Matthew 6:12 adds the following: “For thine is the kingdom, and the power, and the glory, for ever. Amen.” “Scholars affirm the changes . . . stem from the pen of Marcion, the heretic of almost 1800 years ago. ( CR, Apr. 1954, p. 42.) The Bible is the word of God, but it is an imperfect book. When we read it, we should do so prayerfully. Through it we will feel God’s love and gain a testimony of the nature of Christ, the atonement of Christ, and God’s eternal plan for us.
The Key of Knowledge
In Luke 11:52 Christ says the Jewish leaders have taken the key of knowledge. The Joseph Smith translation helps us to understand what the Savior meant:
‘‘Woe unto you, lawyers! For ye have taken away the key of knowledge, the fullness of the scriptures; ye enter not in yourselves into the kingdom; and those who were entering in, ye hindered.” ( Luke 11:53, Inspired Version . Italics added.)
In the Book of Mormon it says that when the scriptures were first written, they were pure, but that wicked men removed plain and precious truths. This has caused a great many to stumble.
And the angel of the Lord said unto me: Thou hast beheld that the book proceeded forth from the mouth of a Jew; and when it proceeded forth from the mouth of a Jew it contained the fulness of the gospel of the Lord, of whom the twelve apostles bear record; and they bear record according to the truth which is in the Lamb of God (1 Nephi 13:24).
The Two Great Commandments
The two great commandments are to love the Lord God with all our might, mind and strength, and to love our neighbor as ourselves. These, the Lord Jesus Christ reiterated throughout His earthly mission.

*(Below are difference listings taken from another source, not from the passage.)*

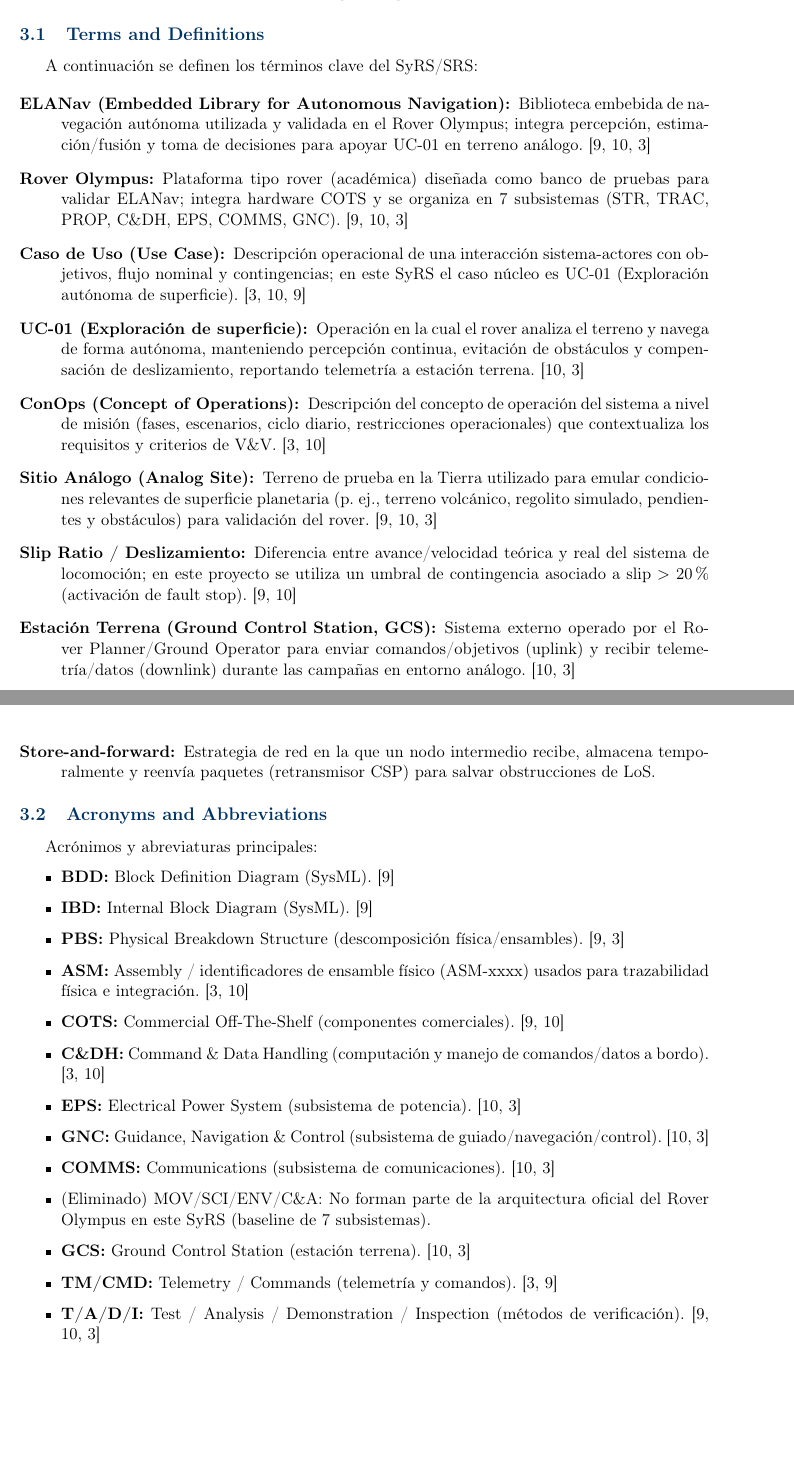
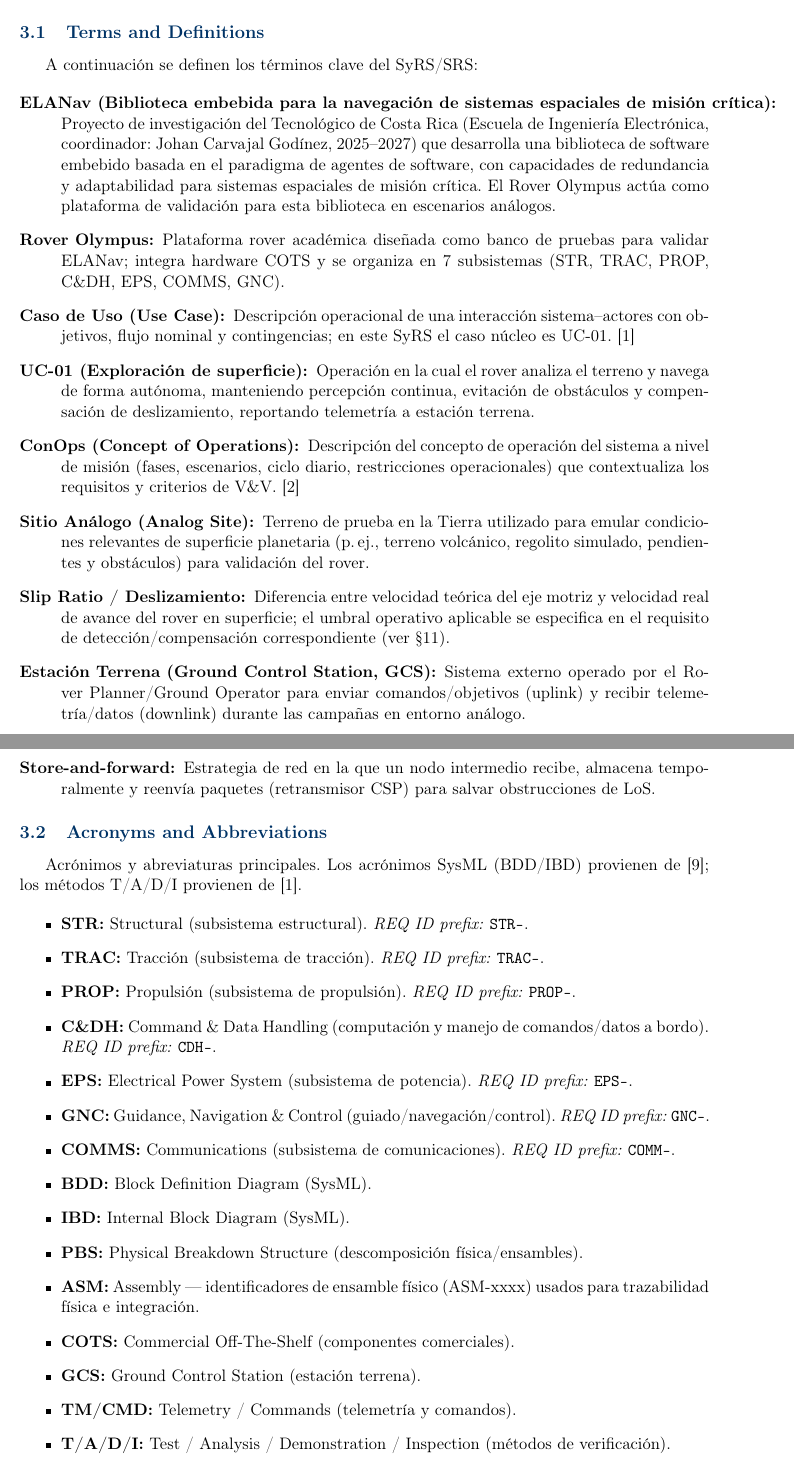
Before and after one commit to Alonso11/Olympus-Project-TFG-TEC, a LaTeX document (main.tex, which reads sections/s03_terms_definitions.tex): two parts of pages 8 and 9 of 148, joined at a grey line, cut so that both start at the same text, the shorter picture padded with empty space. Compiled offline with pdfLaTeX.

Commit message:
docs(s03): fix ELANav definition, drop citation stuffing, unify subsystem names
- ELANav: replace wrong expansion "Embedded Library for Autonomous Navigation"
  with the official project name from the VIE proposal "Biblioteca embebida
  para la navegación de sistemas espaciales de misión crítica" (Code TEC,
  Escuela de Ingeniería Electrónica, J. Carvajal G., 2025-2027). Adds project
  context (agent-based paradigm, validation platform role).
- Remove redundant \cite{omg_sysml_mbse, nasa_cm, segoldmine_ppi} from 22
  glossary entries — those refs do not define those terms. Keep single,
  targeted citations where the source actually defines the term
  (ConOps -> NASA SE Handbook; CSP -> csp_spec; V&V/Use Case -> IEEE 29148).
- Add STR/TRAC/PROP entries that were missing from acronyms.
- Annotate subsystem acronyms with explicit REQ ID prefix (C&DH -> CDH-,
  COMMS -> COMM-, etc.) to resolve naming inconsistency between narrative
  and requirement identifiers (s09).
- Remove "(Eliminado) MOV/SCI/ENV/C&A" line — change history belongs to s12.
- Remove "Basado en: main.pdf/main1.pdf/main3.pdf" trazabilidad interna
  meta-comment — baseline documents do not reference prior drafts.
- Neutralize slip threshold wording: defer the 20% value to the relevant
  requirement (RF-004 superseded by RF-004-R1; old fixed threshold may be
  stale).
- TODO marker for store-and-forward (HLC uses csp_if_udp native, no relay).
- Strip trailing whitespace after \cite{} in 22 places.

```diff
--- a/sections/s03_terms_definitions.tex
+++ b/sections/s03_terms_definitions.tex
@@ -11,36 +11,39 @@ Los términos aquí definidos se emplean con significado único dentro del docum
 A continuación se definen los términos clave del SyRS/SRS:
 
 \begin{description}
-    \item[ELANav (Embedded Library for Autonomous Navigation):] Biblioteca embebida de navegación autónoma utilizada y validada en el Rover Olympus; integra percepción, estimación/fusión y toma de decisiones para apoyar UC‑01 en terreno análogo. \cite{omg_sysml_mbse, nasa_cm, segoldmine_ppi}
-    \item[Rover Olympus:] Plataforma tipo rover (académica) diseñada como banco de pruebas para validar ELANav; integra hardware COTS y se organiza en 7 subsistemas (STR, TRAC, PROP, C\&DH, EPS, COMMS, GNC). \cite{omg_sysml_mbse, nasa_cm, segoldmine_ppi}
-    \item[Caso de Uso (Use Case):] Descripción operacional de una interacción sistema‑actores con objetivos, flujo nominal y contingencias; en este SyRS el caso núcleo es UC‑01 (Exploración autónoma de superficie). \cite{segoldmine_ppi, nasa_cm, omg_sysml_mbse}
-    \item[UC‑01 (Exploración de superficie):] Operación en la cual el rover analiza el terreno y navega de forma autónoma, manteniendo percepción continua, evitación de obstáculos y compensación de deslizamiento, reportando telemetría a estación terrena. \cite{nasa_cm, segoldmine_ppi}
-    \item[ConOps (Concept of Operations):] Descripción del concepto de operación del sistema a nivel de misión (fases, escenarios, ciclo diario, restricciones operacionales) que contextualiza los requisitos y criterios de V\&V. \cite{segoldmine_ppi, nasa_cm}
-    \item[Sitio Análogo (Analog Site):] Terreno de prueba en la Tierra utilizado para emular condiciones relevantes de superficie planetaria (p. ej., terreno volcánico, regolito simulado, pendientes y obstáculos) para validación del rover. \cite{omg_sysml_mbse, nasa_cm, segoldmine_ppi}
-    \item[Slip Ratio / Deslizamiento:] Diferencia entre avance/velocidad teórica y real del sistema de locomoción; en este proyecto se utiliza un umbral de contingencia asociado a slip $>$ 20\% (activación de fault stop). \cite{omg_sysml_mbse, nasa_cm}
-    \item[Estación Terrena (Ground Control Station, GCS):] Sistema externo operado por el Rover Planner/Ground Operator para enviar comandos/objetivos (uplink) y recibir telemetría/datos (downlink) durante las campañas en entorno análogo. \cite{nasa_cm, segoldmine_ppi}
-    \item[CSP (CubeSat Space Protocol):] Protocolo utilizado para encapsulamiento de telemetría y comandos (TM/CMD) sobre el enlace rover–estación terrena, con verificación de integridad asociada. \cite{omg_sysml_mbse, nasa_cm}
-    \item[V\&V (Verification and Validation):] Conjunto de actividades para verificar que el sistema cumple sus requisitos (RF/RNF/CON) y validar que satisface su propósito operacional en escenarios representativos (entorno análogo), usando métodos T/A/D/I. \cite{omg_sysml_mbse, nasa_cm}
+    \item[ELANav (Biblioteca embebida para la navegación de sistemas espaciales de misión crítica):] Proyecto de investigación del Tecnológico de Costa Rica (Escuela de Ingeniería Electrónica, coordinador: Johan Carvajal Godínez, 2025--2027) que desarrolla una biblioteca de software embebido basada en el paradigma de agentes de software, con capacidades de redundancia y adaptabilidad para sistemas espaciales de misión crítica. El Rover Olympus actúa como plataforma de validación para esta biblioteca en escenarios análogos.
+    \item[Rover Olympus:] Plataforma rover académica diseñada como banco de pruebas para validar ELANav; integra hardware COTS y se organiza en 7 subsistemas (STR, TRAC, PROP, C\&DH, EPS, COMMS, GNC).
+    \item[Caso de Uso (Use Case):] Descripción operacional de una interacción sistema--actores con objetivos, flujo nominal y contingencias; en este SyRS el caso núcleo es UC-01. \cite{ieee_29148}
+    \item[UC-01 (Exploración de superficie):] Operación en la cual el rover analiza el terreno y navega de forma autónoma, manteniendo percepción continua, evitación de obstáculos y compensación de deslizamiento, reportando telemetría a estación terrena.
+    \item[ConOps (Concept of Operations):] Descripción del concepto de operación del sistema a nivel de misión (fases, escenarios, ciclo diario, restricciones operacionales) que contextualiza los requisitos y criterios de V\&V. \cite{nasa_se_handbook}
+    \item[Sitio Análogo (Analog Site):] Terreno de prueba en la Tierra utilizado para emular condiciones relevantes de superficie planetaria (p.\,ej., terreno volcánico, regolito simulado, pendientes y obstáculos) para validación del rover.
+    \item[Slip Ratio / Deslizamiento:] Diferencia entre velocidad teórica del eje motriz y velocidad real de avance del rover en superficie; el umbral operativo aplicable se especifica en el requisito de detección/compensación correspondiente (ver \S\ref{sec:requirements}).
+    \item[Estación Terrena (Ground Control Station, GCS):] Sistema externo operado por el Rover Planner/Ground Operator para enviar comandos/objetivos (uplink) y recibir telemetría/datos (downlink) durante las campañas en entorno análogo.
+    \item[CSP (CubeSat Space Protocol):] Protocolo utilizado para encapsulamiento de telemetría y comandos (TM/CMD) sobre el enlace rover--estación terrena, con verificación de integridad asociada. \cite{csp_spec}
+    \item[V\&V (Verification and Validation):] Conjunto de actividades para verificar que el sistema cumple sus requisitos (RF/RNF/CON) y validar que satisface su propósito operacional en escenarios representativos (entorno análogo), usando métodos T/A/D/I. \cite{ieee_29148}
     \item[Yocto Project:] Conjunto de herramientas y metadatos para construir imágenes de \emph{Linux embebido} a la medida. Se adopta como base del SO en C\&DH/GNC (imagen propia del proyecto).
     \item[Store-and-forward:] Estrategia de red en la que un nodo intermedio recibe, almacena temporalmente y reenvía paquetes (retransmisor CSP) para salvar obstrucciones de LoS.
+    % TODO verificar store-and-forward: stack HLC actual (commit 3e99f8f) usa csp_if_udp nativo sin nodo relay implementado — confirmar si es aspiracional o quitar de la lista.
 \end{description}
 
 \subsection{Acronyms and Abbreviations}
 
-Acrónimos y abreviaturas principales:
+Acrónimos y abreviaturas principales. Los acrónimos SysML (BDD/IBD) provienen de \cite{omg_sysml_mbse}; los métodos T/A/D/I provienen de \cite{ieee_29148}.
 
 \begin{itemize}
-    \item \textbf{BDD:} Block Definition Diagram (SysML). \cite{omg_sysml_mbse}
-    \item \textbf{IBD:} Internal Block Diagram (SysML). \cite{omg_sysml_mbse}
-    \item \textbf{PBS:} Physical Breakdown Structure (descomposición física/ensambles). \cite{omg_sysml_mbse, segoldmine_ppi}
-    \item \textbf{ASM:} Assembly / identificadores de ensamble físico (ASM‑xxxx) usados para trazabilidad física e integración. \cite{segoldmine_ppi, nasa_cm}
-    \item \textbf{COTS:} Commercial Off‑The‑Shelf (componentes comerciales). \cite{omg_sysml_mbse, nasa_cm}
-    \item \textbf{C\&DH:} Command \& Data Handling (computación y manejo de comandos/datos a bordo). \cite{segoldmine_ppi, nasa_cm}
-    \item \textbf{EPS:} Electrical Power System (subsistema de potencia). \cite{nasa_cm, segoldmine_ppi}
-    \item \textbf{GNC:} Guidance, Navigation \& Control (subsistema de guiado/navegación/control). \cite{nasa_cm, segoldmine_ppi}
-    \item \textbf{COMMS:} Communications (subsistema de comunicaciones). \cite{nasa_cm, segoldmine_ppi}
-    \item (Eliminado) MOV/SCI/ENV/C\&A: No forman parte de la arquitectura oficial del Rover Olympus en este SyRS (baseline de 7 subsistemas).
-    \item \textbf{GCS:} Ground Control Station (estación terrena). \cite{nasa_cm, segoldmine_ppi}
-    \item \textbf{TM/CMD:} Telemetry / Commands (telemetría y comandos). \cite{segoldmine_ppi, omg_sysml_mbse}
-    \item \textbf{T/A/D/I:} Test / Analysis / Demonstration / Inspection (métodos de verificación). \cite{omg_sysml_mbse, nasa_cm, segoldmine_ppi}
+    \item \textbf{STR:} Structural (subsistema estructural). \textit{REQ ID prefix:} \texttt{STR-}.
+    \item \textbf{TRAC:} Tracción (subsistema de tracción). \textit{REQ ID prefix:} \texttt{TRAC-}.
+    \item \textbf{PROP:} Propulsión (subsistema de propulsión). \textit{REQ ID prefix:} \texttt{PROP-}.
+    \item \textbf{C\&DH:} Command \& Data Handling (computación y manejo de comandos/datos a bordo). \textit{REQ ID prefix:} \texttt{CDH-}.
+    \item \textbf{EPS:} Electrical Power System (subsistema de potencia). \textit{REQ ID prefix:} \texttt{EPS-}.
+    \item \textbf{GNC:} Guidance, Navigation \& Control (guiado/navegación/control). \textit{REQ ID prefix:} \texttt{GNC-}.
+    \item \textbf{COMMS:} Communications (subsistema de comunicaciones). \textit{REQ ID prefix:} \texttt{COMM-}.
+    \item \textbf{BDD:} Block Definition Diagram (SysML).
+    \item \textbf{IBD:} Internal Block Diagram (SysML).
+    \item \textbf{PBS:} Physical Breakdown Structure (descomposición física/ensambles).
+    \item \textbf{ASM:} Assembly --- identificadores de ensamble físico (ASM-xxxx) usados para trazabilidad física e integración.
+    \item \textbf{COTS:} Commercial Off-The-Shelf (componentes comerciales).
+    \item \textbf{GCS:} Ground Control Station (estación terrena).
+    \item \textbf{TM/CMD:} Telemetry / Commands (telemetría y comandos).
+    \item \textbf{T/A/D/I:} Test / Analysis / Demonstration / Inspection (métodos de verificación).
     \item \textbf{AX.25:} Protocolo de enlace de datos (derivado de HDLC) usado en radio UHF con modulación GFSK a 9600\,bps y encapsulado \emph{KISS}.
```
Also changed, not shown: sections/s03_terms_definitions.tex (8 more changed lines).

At two different points in the ministry of Jesus we read of the two great commandments. It is the first of these two occasions that you have studied in the reading block for this lesson. ( Luke 10:25–28 .) Here, a lawyer asked what he should do to gain eternal life, and Jesus had the man answer his own question by reciting from the ancient scriptures. (Compare Deuteronomy 6:5 and Leviticus 19:18 .) It was on the second occasion, however, that Jesus himself listed these two commands and gave them the place of preeminence among all the requirements of the gospel. See Matthew 22:35–39 .
*Parts of this article were adapted from The Life and Teachings of Jesus Christ, the LDS Institute New Testament Manual.